If you have a cat or a dog in the house, then the guinea pig might jump when it sees one of those animals. Once you get used to caring for guinea pigs, it should become easier to distinguish happy jumping from scared or nervous jumping.
What If the Guinea Pig Is Flinching When Being Touched?
Flinching is much different from the jumping that people refer to as “popcorning.” If you’re trying to pet a guinea pig and it flinches, then that means that it’s nervous, skittish, or doesn’t want you to pet it.
One interesting thing that you should know is that guinea pigs might not want to allow you to pet them while they’re in their cages. This might seem a bit odd to you at first, but many guinea pigs are like this.
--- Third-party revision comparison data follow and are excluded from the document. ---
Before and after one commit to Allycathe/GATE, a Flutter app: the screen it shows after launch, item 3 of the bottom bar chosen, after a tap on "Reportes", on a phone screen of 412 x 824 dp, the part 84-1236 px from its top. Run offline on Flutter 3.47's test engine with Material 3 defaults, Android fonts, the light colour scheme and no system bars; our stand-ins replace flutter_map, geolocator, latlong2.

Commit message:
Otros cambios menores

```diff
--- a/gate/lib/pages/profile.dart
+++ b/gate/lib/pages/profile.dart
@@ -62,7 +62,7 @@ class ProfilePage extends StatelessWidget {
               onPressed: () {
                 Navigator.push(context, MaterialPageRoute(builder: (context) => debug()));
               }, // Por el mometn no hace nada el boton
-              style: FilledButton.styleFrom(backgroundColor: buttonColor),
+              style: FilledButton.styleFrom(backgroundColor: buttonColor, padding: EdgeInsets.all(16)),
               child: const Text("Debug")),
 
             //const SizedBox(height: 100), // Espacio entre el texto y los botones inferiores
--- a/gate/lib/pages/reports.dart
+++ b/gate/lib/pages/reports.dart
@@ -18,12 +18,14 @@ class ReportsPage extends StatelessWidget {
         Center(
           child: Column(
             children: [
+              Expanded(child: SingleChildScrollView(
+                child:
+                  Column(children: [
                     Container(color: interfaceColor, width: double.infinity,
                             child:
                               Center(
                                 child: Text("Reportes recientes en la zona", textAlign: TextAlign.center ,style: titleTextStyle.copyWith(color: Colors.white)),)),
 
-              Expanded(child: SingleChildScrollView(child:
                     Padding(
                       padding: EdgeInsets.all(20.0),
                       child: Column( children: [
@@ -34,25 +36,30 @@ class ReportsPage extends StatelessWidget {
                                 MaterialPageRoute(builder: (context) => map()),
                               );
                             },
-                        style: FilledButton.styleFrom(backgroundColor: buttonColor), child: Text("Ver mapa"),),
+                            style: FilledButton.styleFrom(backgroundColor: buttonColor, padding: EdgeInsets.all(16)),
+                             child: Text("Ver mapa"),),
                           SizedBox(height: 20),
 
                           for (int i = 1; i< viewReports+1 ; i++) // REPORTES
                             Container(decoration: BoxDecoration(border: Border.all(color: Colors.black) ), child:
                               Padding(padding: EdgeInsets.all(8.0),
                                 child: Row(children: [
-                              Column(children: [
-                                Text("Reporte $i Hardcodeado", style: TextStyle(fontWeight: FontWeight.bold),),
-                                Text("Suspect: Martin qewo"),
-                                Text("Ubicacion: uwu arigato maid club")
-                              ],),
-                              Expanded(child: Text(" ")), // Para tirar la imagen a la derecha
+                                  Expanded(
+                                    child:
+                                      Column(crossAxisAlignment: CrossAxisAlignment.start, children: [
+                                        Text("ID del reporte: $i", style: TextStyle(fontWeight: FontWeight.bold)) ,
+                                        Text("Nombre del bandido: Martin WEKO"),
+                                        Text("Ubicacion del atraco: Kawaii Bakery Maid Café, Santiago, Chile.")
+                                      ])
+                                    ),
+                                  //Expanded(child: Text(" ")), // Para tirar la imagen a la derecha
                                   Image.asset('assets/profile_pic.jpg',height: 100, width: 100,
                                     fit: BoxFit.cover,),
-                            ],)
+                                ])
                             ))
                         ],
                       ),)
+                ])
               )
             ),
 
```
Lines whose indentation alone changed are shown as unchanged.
If you attempt to pet a guinea pig while it’s in its cage, then you might notice that it will flinch or turn away from you. When you let the guinea pig out of the cage, it might become much more receptive to being touched by you.
It’s not always clear why this is the case, but the guinea pig might feel more in control by not allowing you to touch it in its little habitat. You should try to see if the guinea pig reacts the same way while it’s outside the cage that it does when it’s inside the cage.
Your Guinea Pig Might Need Time to Get Used to You
It’s also possible that your guinea pig might just need a little time to get used to you. Over time, you should be able to get to know your guinea pig better, and it’ll come to see you as a kind person.
Just treat the guinea pig with love and respect and don’t try to force it to let you pet it. Feeding the guinea pig gently might open the animal up to more interactions if it truly is nervous about being touched.
Most people don’t have issues with this after several weeks have passed. If you’re caring for your guinea pig well, then it’ll eventually want to play with you and interact with you.
What If the Guinea Pig Seems Like It Has a Skin Irritation?
Sometimes guinea pigs might flinch when they have some type of skin irritation, too. If you go to touch the guinea pig and it flinches when it’s normally fine with you touching it, then perhaps it has mites.
Mites can cause guinea pigs problems and it can cause them to feel a bit unwell. You’re going to want to treat the guinea pig to get the problem under control.
You can take the guinea pig to a veterinarian for diagnosis if you need help. Generally, the treatment for mites will involve shampoos and special medications that can get rid of the pests.
It’s probably best to talk to your veterinarian if you’re new to caring for guinea pigs. They can explain what needs to be done and will even help you in many cases.
You don’t want to ignore things if it appears that your guinea pig is itchy. Issues with mites can cause extreme itchiness that will have a negative impact on the guinea pig’s health.
Thankfully, this issue can be solved in a timely fashion with the right care. Just take the time to talk to a professional to be sure that you do things right.
Keep in mind that if you have more than one guinea pig, you might notice some hair loss from them barbering each other. You can find more information on that topic in this article: Why Does My Guinea Pig Eat My Hair?
Keep Caring for Your Guinea Pig
Keep caring for your guinea pig and everything is going to be just fine. Your guinea pig could be jumping out of happiness, but it could also be a little bit nervous or scared depending on the situation.
Sometimes guinea pigs flinch when they’re not wanting to be petted, too. It could also be an issue with mites, but you’ll need to observe the guinea pig to see what’s going on.
So long as you’re a caring and proactive pet owner, everything will be okay. You can solve problems that exist and continue enjoying spending time with your animal companion.
I have a bachelor’s degree in construction engineering. When I’m not constructing or remodeling X-Ray Rooms, Cardiovascular Labs, and Pharmacies, I’m at home with my wife, two daughters and a dog. Outside of family, I love grilling and barbequing on my Big Green Egg and working on projects around the house. Growing up, I had pet dogs, cats, deer, sugar gliders, chinchillas, a bird, chickens, fish, and a goat.